Don't Plant these in 2016!

Of the 2814 species of plants growing wild in Massachusetts, fully 45% (1276 species) have been introduced (either on purpose or by accident) from other parts of the globe.  Many of these are agricultural weeds that began arriving in grain or ship’s ballast soon after European colonists came here in the early 1600’s. Others were introduced by horticulturists or the federal government for use in gardens or soil stabilization, reforestation, and the like. It is impossible to know what effect this monumental immigration has had on native plants and animals. Certainly, of the thousands and thousands of plants introduced in the US and Canada from abroad, only a small number (estimates range from 3-7%) are thought to pose a serious threat to native ecosystems. These problem few are quite a problem, however. These invasive exotics have few if any natural predators to keep them in check, instead running rampant and displacing entire communities of native plants as well as the insects, fungi, birds, mammals, reptiles, bacteria, etc that have come to depend on them…. Invasive species have the potential to completely alter habitats, disrupt natural cycles of disturbance and succession, and most importantly, greatly decrease overall biodiversity, pushing rare species to the brink of extinction. Many ecologists now feel that invasive species represent the greatest current and future threat to native plant and animal species worldwide – greater even than human population growth, land development, and pollution.

 

It is high time that we horticulturists recognize our responsibility to both cease the importation and introduction of new and potentially invasive exotic plants and to stop growing and planting known or suspected invasives regardless of their ornamentality or consumer demand.

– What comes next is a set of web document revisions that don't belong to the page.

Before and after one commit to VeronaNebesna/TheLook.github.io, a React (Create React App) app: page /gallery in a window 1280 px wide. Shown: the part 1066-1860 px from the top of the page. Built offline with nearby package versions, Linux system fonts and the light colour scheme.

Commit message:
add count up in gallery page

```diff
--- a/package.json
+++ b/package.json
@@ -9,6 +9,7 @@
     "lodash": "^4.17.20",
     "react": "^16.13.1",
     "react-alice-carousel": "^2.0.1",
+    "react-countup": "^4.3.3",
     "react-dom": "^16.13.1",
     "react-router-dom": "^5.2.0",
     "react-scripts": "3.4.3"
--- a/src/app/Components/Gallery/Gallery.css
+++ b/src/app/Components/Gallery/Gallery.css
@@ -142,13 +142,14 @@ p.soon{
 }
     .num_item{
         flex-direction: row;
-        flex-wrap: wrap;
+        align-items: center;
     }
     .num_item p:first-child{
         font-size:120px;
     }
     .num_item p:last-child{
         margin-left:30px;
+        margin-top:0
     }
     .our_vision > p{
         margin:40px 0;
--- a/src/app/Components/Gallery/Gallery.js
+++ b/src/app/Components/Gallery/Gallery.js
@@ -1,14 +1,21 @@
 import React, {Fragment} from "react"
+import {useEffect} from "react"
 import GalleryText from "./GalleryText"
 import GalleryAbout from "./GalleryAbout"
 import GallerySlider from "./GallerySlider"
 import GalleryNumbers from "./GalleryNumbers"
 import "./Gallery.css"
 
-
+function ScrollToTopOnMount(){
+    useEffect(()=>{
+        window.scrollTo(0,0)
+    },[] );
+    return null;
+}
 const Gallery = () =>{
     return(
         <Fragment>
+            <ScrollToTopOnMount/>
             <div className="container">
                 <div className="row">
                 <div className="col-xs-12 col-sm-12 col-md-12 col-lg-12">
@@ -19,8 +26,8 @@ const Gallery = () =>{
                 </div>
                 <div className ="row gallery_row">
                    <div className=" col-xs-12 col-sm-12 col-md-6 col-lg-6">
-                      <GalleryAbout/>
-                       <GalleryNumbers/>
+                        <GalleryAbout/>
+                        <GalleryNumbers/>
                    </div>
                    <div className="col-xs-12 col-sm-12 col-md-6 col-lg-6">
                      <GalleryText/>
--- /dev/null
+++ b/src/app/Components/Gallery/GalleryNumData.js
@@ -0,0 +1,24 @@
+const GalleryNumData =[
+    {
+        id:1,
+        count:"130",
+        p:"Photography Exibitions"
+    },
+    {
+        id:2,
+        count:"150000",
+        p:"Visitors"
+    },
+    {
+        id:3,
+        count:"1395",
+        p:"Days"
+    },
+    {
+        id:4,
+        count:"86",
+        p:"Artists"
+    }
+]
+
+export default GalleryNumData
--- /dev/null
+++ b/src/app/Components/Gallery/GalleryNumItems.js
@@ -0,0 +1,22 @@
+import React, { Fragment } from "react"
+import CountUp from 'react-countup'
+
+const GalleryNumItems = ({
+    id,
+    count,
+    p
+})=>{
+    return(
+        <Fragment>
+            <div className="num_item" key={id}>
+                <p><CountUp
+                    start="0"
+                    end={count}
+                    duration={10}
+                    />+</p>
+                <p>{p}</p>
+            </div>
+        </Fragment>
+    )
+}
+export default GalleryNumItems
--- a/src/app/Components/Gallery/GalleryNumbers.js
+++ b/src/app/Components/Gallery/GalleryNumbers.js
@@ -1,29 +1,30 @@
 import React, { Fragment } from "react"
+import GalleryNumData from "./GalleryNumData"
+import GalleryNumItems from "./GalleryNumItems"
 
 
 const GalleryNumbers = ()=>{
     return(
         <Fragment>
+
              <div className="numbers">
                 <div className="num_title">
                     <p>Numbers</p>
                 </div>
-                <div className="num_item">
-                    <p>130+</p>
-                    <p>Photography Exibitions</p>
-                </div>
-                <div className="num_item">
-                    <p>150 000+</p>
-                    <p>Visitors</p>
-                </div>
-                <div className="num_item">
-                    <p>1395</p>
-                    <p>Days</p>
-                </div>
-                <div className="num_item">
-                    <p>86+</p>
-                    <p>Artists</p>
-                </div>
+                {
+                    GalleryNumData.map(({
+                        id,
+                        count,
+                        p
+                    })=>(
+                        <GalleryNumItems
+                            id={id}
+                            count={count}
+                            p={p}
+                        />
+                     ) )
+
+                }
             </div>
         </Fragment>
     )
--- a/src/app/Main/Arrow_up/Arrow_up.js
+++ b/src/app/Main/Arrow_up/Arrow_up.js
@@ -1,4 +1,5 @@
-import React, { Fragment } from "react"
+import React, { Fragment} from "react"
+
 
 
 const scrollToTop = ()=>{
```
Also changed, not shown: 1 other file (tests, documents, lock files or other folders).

I believe that we need to adopt the precautionary principle as far as plant introductions are concerned, and assume a species (including all of its cultivars) is invasive until proven otherwise (rather than the current approach of “innocent until proven guilty”). At least let’s not make this situation any worse.